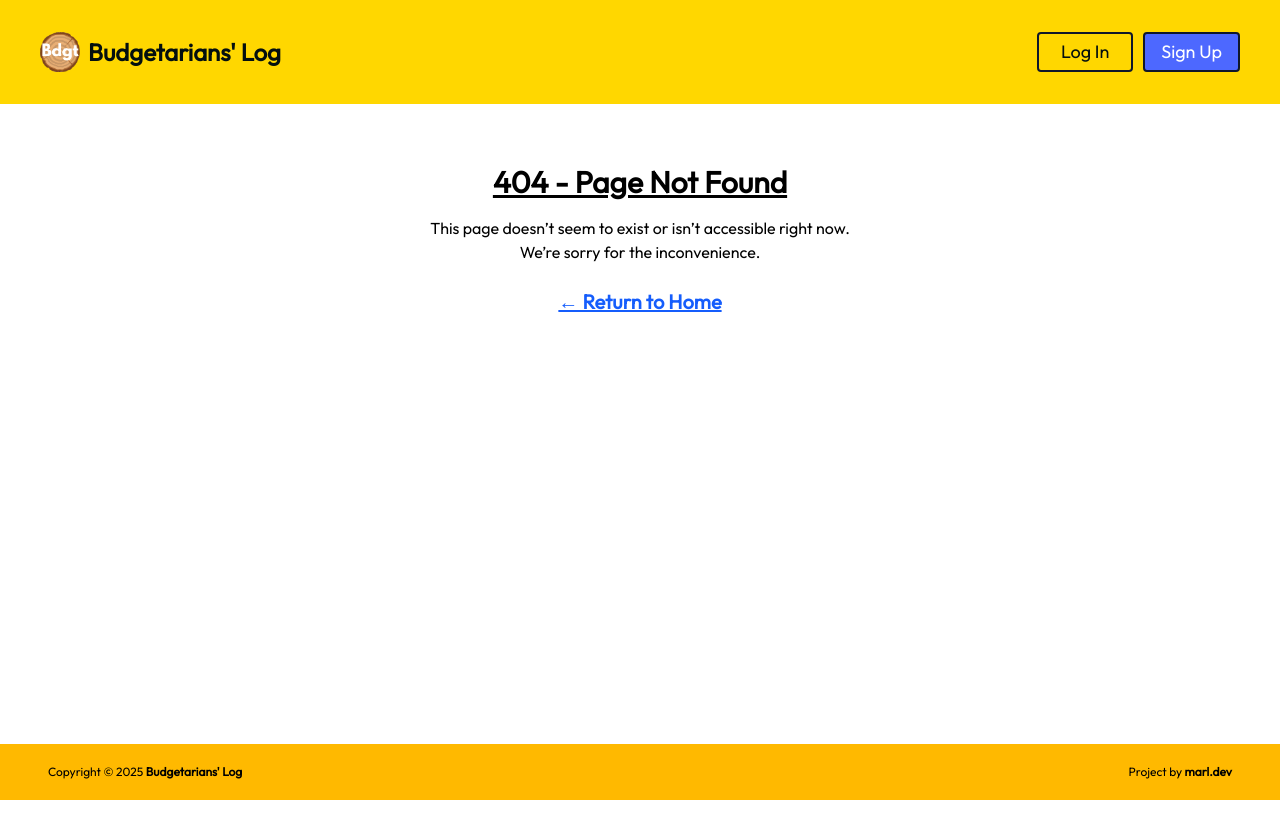
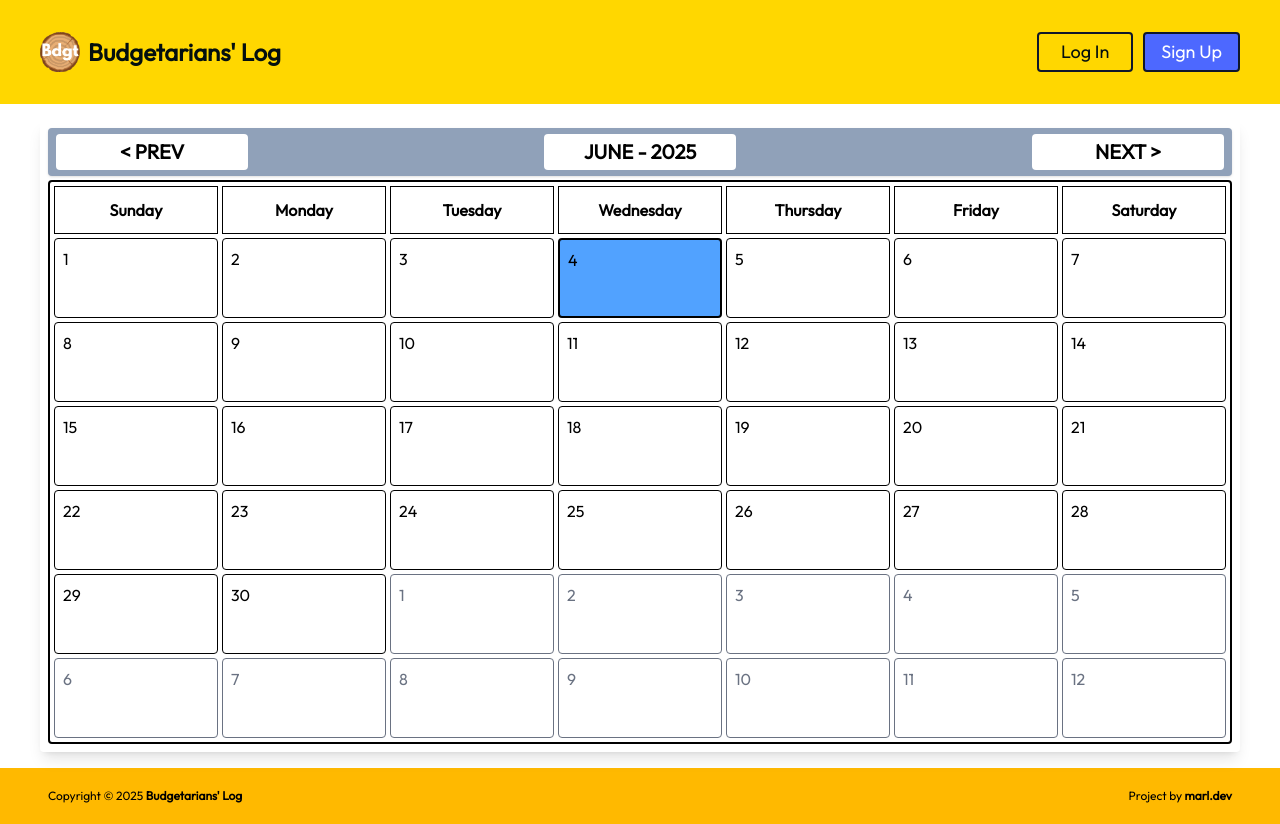
Before and after one commit to marlmunar/budget-tracker, a React (Vite) app in the folder frontend/: page /Visualize in a window 1280 px wide. Before the commit the page ends 800 px from the top, so only its background shows below. Built offline with nearby package versions, Linux system fonts and the light colour scheme.

Commit message:
Added a calendar layout for visualization

```diff
--- a/frontend/src/App.jsx
+++ b/frontend/src/App.jsx
@@ -6,8 +6,8 @@ const App = () => {
   return (
     <div className="flex flex-col min-h-screen">
       <Header />
-      <div className="relative grow w-full h-full">
-        <div className="container mx-auto my-[1.75rem] px-4 xl:px-10">
+      <div className="relative grow grid min-h-[100%] py-4 ">
+        <div className="container min-h-[100%] px-4 xl:px-10">
           <Outlet />
         </div>
       </div>
--- /dev/null
+++ b/frontend/src/components/Visualize.jsx
@@ -0,0 +1,138 @@
+import { useState } from "react";
+const days = [
+  "Sunday",
+  "Monday",
+  "Tuesday",
+  "Wednesday",
+  "Thursday",
+  "Friday",
+  "Saturday",
+];
+
+const months = [
+  "January",
+  "February",
+  "March",
+  "April",
+  "May",
+  "June",
+  "July",
+  "August",
+  "September",
+  "October",
+  "November",
+  "December",
+];
+
+const Visualize = () => {
+  const [month, setMonth] = useState(new Date().getMonth());
+  const [year, setYear] = useState(new Date().getFullYear());
+  const present = new Date();
+  const presentMonth = present.getMonth();
+  const presentDate = present.getDate();
+
+  const firstOfMonth = new Date(year, month, 1);
+  const firstDay = firstOfMonth.getDay();
+  const daysInMonth = new Date(year, month + 1, 0).getDate();
+  const lastDateOfLastMonth = new Date(year, month, 0).getDate();
+  const lastDayOfLastMonth = new Date(year, month, 0).getDay();
+  console.log(lastDayOfLastMonth);
+  console.log(lastDateOfLastMonth);
+
+  const grids = [];
+  let i = 0;
+  let dayCount = 0;
+  let lastDays = lastDayOfLastMonth;
+  let fillerDays = 1;
+  while (i < 42) {
+    if (i === firstDay) {
+      dayCount = 1;
+    }
+
+    if (i <= lastDayOfLastMonth && lastDayOfLastMonth < 6) {
+      grids.push(
+        <div key={i} className={`border rounded p-2 text-gray-500`}>
+          {lastDateOfLastMonth - lastDays}
+        </div>
+      );
+      console.log(i);
+      console.log(lastDayOfLastMonth, lastDateOfLastMonth);
+      lastDays--;
+    } else if (dayCount > 0 && dayCount <= daysInMonth) {
+      grids.push(
+        <div
+          key={i}
+          className={
+            presentMonth === month && presentDate === dayCount
+              ? `rounded p-2 bg-blue-400 border-2`
+              : `border rounded p-2 `
+          }
+        >
+          {dayCount}
+        </div>
+      );
+      dayCount++;
+    } else {
+      grids.push(
+        <div key={i} className={`border rounded p-2 text-gray-500`}>
+          {fillerDays}
+        </div>
+      );
+      fillerDays++;
+    }
+    i++;
+  }
+
+  const changeMonth = (direction) => {
+    if (direction === "prev") {
+      if (month === 0) {
+        setMonth(11);
+        setYear((prev) => prev - 1);
+      } else {
+        setMonth((prev) => prev - 1);
+      }
+    } else if (direction === "next") {
+      if (month === 11) {
+        setMonth(0);
+        setYear((prev) => prev + 1);
+      } else {
+        setMonth((prev) => prev + 1);
+      }
+    }
+  };
+
+  return (
+    <div className="min-h-[100%] flex flex-col gap-1 rounded shadow-lg p-2 ">
+      <div className="flex text-xl justify-between items-center h-12 shadow bg-slate-400 rounded p-2">
+        <button
+          className="bg-white rounded min-w-[12rem] px-2 p-1 font-semibold flex justify-center items-center"
+          onClick={() => changeMonth("prev")}
+        >
+          {"< PREV"}
+        </button>
+        <div className="bg-white rounded min-w-[12rem] px-2 p-1 font-semibold flex justify-center items-center">
+          {`${months[month].toUpperCase()} - ${year}`}
+        </div>
+        <button
+          className="bg-white rounded min-w-[12rem] px-2 p-1 font-semibold flex justify-center items-center"
+          onClick={() => changeMonth("next")}
+        >
+          {"NEXT >"}
+        </button>
+      </div>
+      <div className="p-1 grow min-h-[100%] grid grid-cols-7 grid-rows-[3rem_repeat(6,minmax(5rem,1fr))] border-2 rounded gap-1">
+        {days.map((day) => (
+          <div
+            key={day}
+            className="p-2 border flex justify-center items-center font-semibold"
+          >
+            {day}
+          </div>
+        ))}
+        {grids.map((grid) => grid)}
+      </div>
+    </div>
+  );
+};
+
+export default Visualize;
--- a/frontend/src/main.jsx
+++ b/frontend/src/main.jsx
@@ -19,6 +19,7 @@ import NotFound from "./pages/NotFound.jsx";
 import LogScreen from "./pages/LogScreen.jsx";
 import PrivateRoute from "./components/PrivateRoute.jsx";
 import Loading from "./pages/Loading.jsx";
+import Visualize from "./components/Visualize.jsx";
 
 const router = createBrowserRouter(
   createRoutesFromElements(
@@ -31,6 +32,7 @@ const router = createBrowserRouter(
         <Route path="profile" element={<Profile />} />
         <Route path="log/:logId" element={<LogScreen />} />
         <Route index={true} path="/" element={<Home />} />
+        <Route path="/Visualize" element={<Visualize />} />
       </Route>
 
       {/* </Route> */}
```
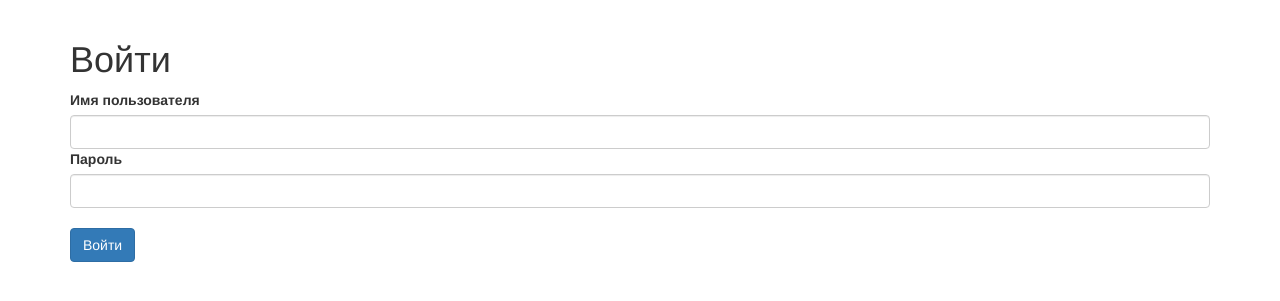
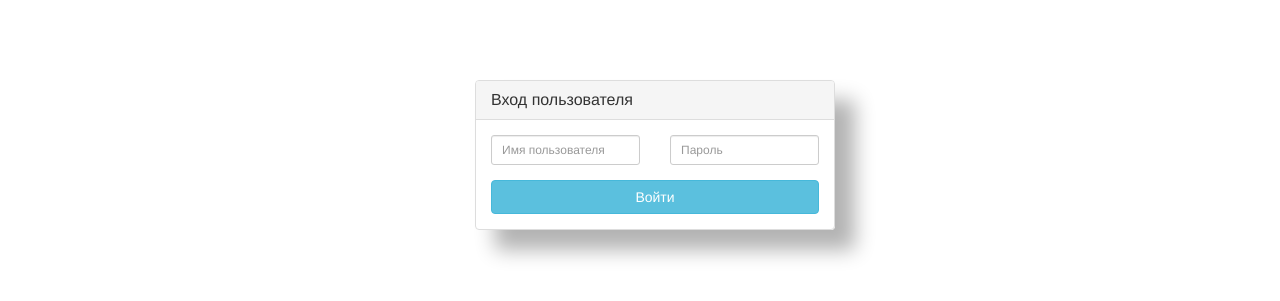
Before and after one commit to EvilDmitri/ahtme-music, a Python web app: template templates/login.html in a window 1280 px wide. Shown: the part 62-363 px from the top of the page. Run offline with Jinja, Linux system fonts and the light colour scheme; the template is opened without the code that fills it, so the values that code supplies are empty; some libraries are stand-ins or nearby versions.

Commit message:
User login

```diff
--- a/main.py
+++ b/main.py
@@ -261,7 +261,7 @@ class LoginHandler(BaseHandler):
         try:
             u = self.auth.get_user_by_password(username, password, remember=True,
                                                save_session=True)
-            self.redirect('/')
+            self.redirect('/collective/' + username)
         except (InvalidAuthIdError, InvalidPasswordError) as e:
             logging.info('Login failed for user %s because of %s', username, type(e))
             self._serve_page(True)
--- a/templates/login.html
+++ b/templates/login.html
@@ -2,7 +2,7 @@
 
 {% block content %}
 
-    <h1>Войти</h1>
+    <!--<h1>Войти</h1>-->
 
     {% if failed %}
 
@@ -10,15 +10,46 @@
 
     {% endif %}
 
-    <form class="bs-component" action= "/login" method="POST">
-    <div class="form-group">
-         <label for="username">Имя пользователя</label>
-        <input type="text" value="{{ username }}" name="username" class="form-control"/>
-        <label for="password">Пароль</label>
-        <input type="password" name="password" class="form-control"/><br>
-        <button type="submit" class="btn btn-primary">Войти</button>
+    <!--<form class="bs-component" action= "/login" method="POST">-->
+    <!--<div class="form-group">-->
+         <!--<label for="username">Имя пользователя</label>-->
+        <!--<input type="text" value="{{ username }}" name="username" class="form-control"/>-->
+        <!--<label for="password">Пароль</label>-->
+        <!--<input type="password" name="password" class="form-control"/><br>-->
+        <!--<button type="submit" class="btn btn-primary">Войти</button>-->
+    <!--</div>-->
+    <!--</form>-->
+
+    <div class="container">
+            <div class="row centered-form">
+            <div class="col-xs-12 col-sm-8 col-md-4 col-sm-offset-2 col-md-offset-4">
+                <div class="panel panel-default">
+                    <div class="panel-heading">
+                        <h3 class="panel-title">Вход пользователя<small></small></h3>
+                    </div>
+                    <div class="panel-body">
+                        <form action= "/login" method="POST">
+                            <div class="row">
+                                <div class="col-xs-6 col-sm-6 col-md-6">
+                                    <div class="form-group">
+                                        <input type="text" name="username" id="username" class="form-control input-sm" placeholder="Имя пользователя">
+                                    </div>
+                                </div>
+                                <div class="col-xs-6 col-sm-6 col-md-6">
+                                    <div class="form-group">
+                                        <input type="password" name="password" id="password" class="form-control input-sm" placeholder="Пароль">
+                                    </div>
+                                </div>
+                            </div>
+                            <input type="submit" value="Войти" class="btn btn-info btn-block">
+
+                        </form>
+                    </div>
+                </div>
+            </div>
+        </div>
     </div>
-    </form>
+
 
 {#    <a href="/forgot">Forgot password</a>#}
 
```
Also changed, not shown: templates/signup.html (+1 -34 lines).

■ What needs to be done: Each line in the material either holds the string "flex" or does not. State how many do, and nothing else.

■ Your response: 7